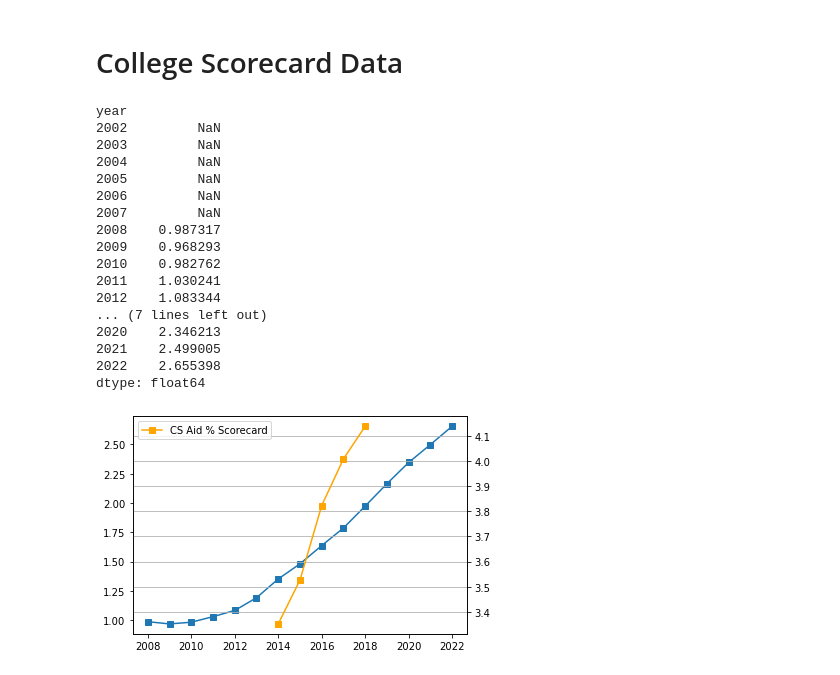
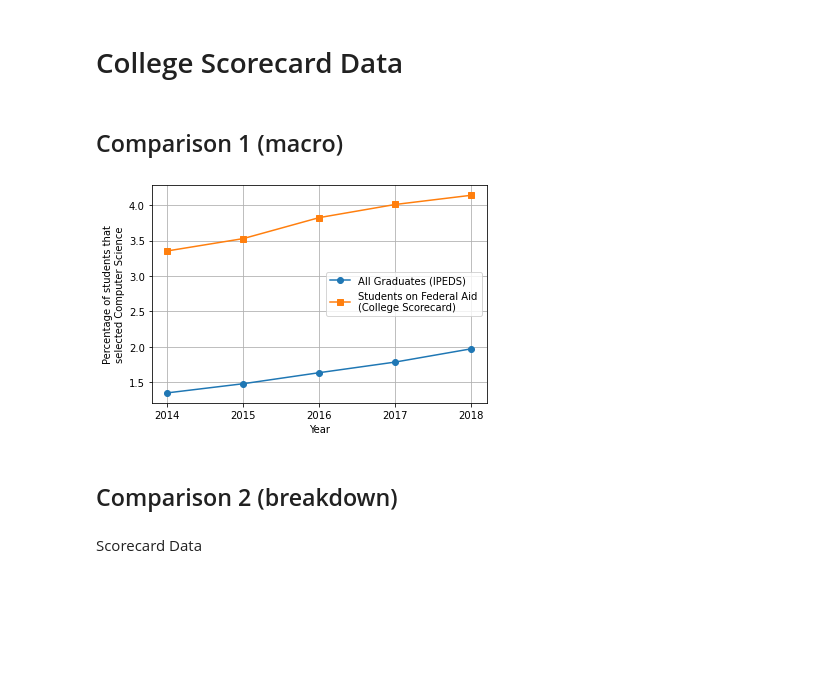
Before and after one commit to fahadsultan/pellstudents, a Jupyter notebook: src/pell_popularity.ipynb, the cells around one changed output. Cells and saved outputs as stored; diff of their text form; code cells hidden in the pictures; blank space fills up the shorter version.

```diff
--- a/src/pell_popularity.ipynb
+++ b/src/pell_popularity.ipynb
@@ -370,2 +254,4 @@ all_sc = pd.concat(scorecards)
+# %% [markdown]
+## Comparison 1 (macro)
 # %%
 all_sc['cs'] = all_sc['CIPCODE'].astype(str).apply(lambda x: len(x)==4 and x.startswith('11'))
@@ -372 +260,19 @@ all_sc['cs'] = all_sc['CIPCODE'].astype(str).apply(lambda x: len(x)==4 and x.sta
+# %%
+# plt.plot(cs_pct_ipeds.loc[2014:2019], marker='s', label='CS % IPEDS');
+plt.plot(cs_pct_ipeds.loc[cs_pct_sc.index], marker='o', label='All Graduates (IPEDS)');
+# plt.twinx()
+plt.plot((100*cs_pct_sc), marker='s', label='Students on Federal Aid\n(College Scorecard)');
+plt.legend()
+plt.grid()
+
+plt.ylabel('Percentage of students that\nselected Computer Science')
+plt.xlabel('Year')
+
+plt.xticks(range(2014, 2019));
+# %% [output]
+[figure, added]
+# %% [markdown]
+## Comparison 2 (breakdown)
+# %% [markdown]
+Scorecard Data
 # %%
@@ -376,29 +281,0 @@ cs_pct_sc.index = range(2014, 2019)
-# %%
-cs_pct_ipeds
-# %% [output]
-year
-2002         NaN
-2003         NaN
-2004         NaN
-2005         NaN
-2006         NaN
-2007         NaN
-2008    0.987317
-2009    0.968293
-2010    0.982762
-2011    1.030241
-2012    1.083344
-... (7 lines left out)
-2020    2.346213
-2021    2.499005
-2022    2.655398
-dtype: float64
-# %%
-# plt.plot(cs_pct_ipeds.loc[2014:2019], marker='s', label='CS % IPEDS');
-plt.plot(cs_pct_ipeds, marker='s', label='CS % IPEDS');
-plt.twinx()
-plt.plot((100*cs_pct_sc), marker='s', label='CS Aid % Scorecard', color='orange');
-plt.legend()
-plt.grid()
-# %% [output]
-[figure, removed]
```
Also changed, not shown: parts of 33 cells of this notebook.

══════

Problem description - From the data above, copy each line that holds "plot".

Task output -
+# plt.plot(cs_pct_ipeds.loc[2014:2019], marker='s', label='CS % IPEDS');
+plt.plot(cs_pct_ipeds.loc[cs_pct_sc.index], marker='o', label='All Graduates (IPEDS)');
+plt.plot((100*cs_pct_sc), marker='s', label='Students on Federal Aid\n(College Scorecard)');
-# plt.plot(cs_pct_ipeds.loc[2014:2019], marker='s', label='CS % IPEDS');
-plt.plot(cs_pct_ipeds, marker='s', label='CS % IPEDS');
-plt.plot((100*cs_pct_sc), marker='s', label='CS Aid % Scorecard', color='orange');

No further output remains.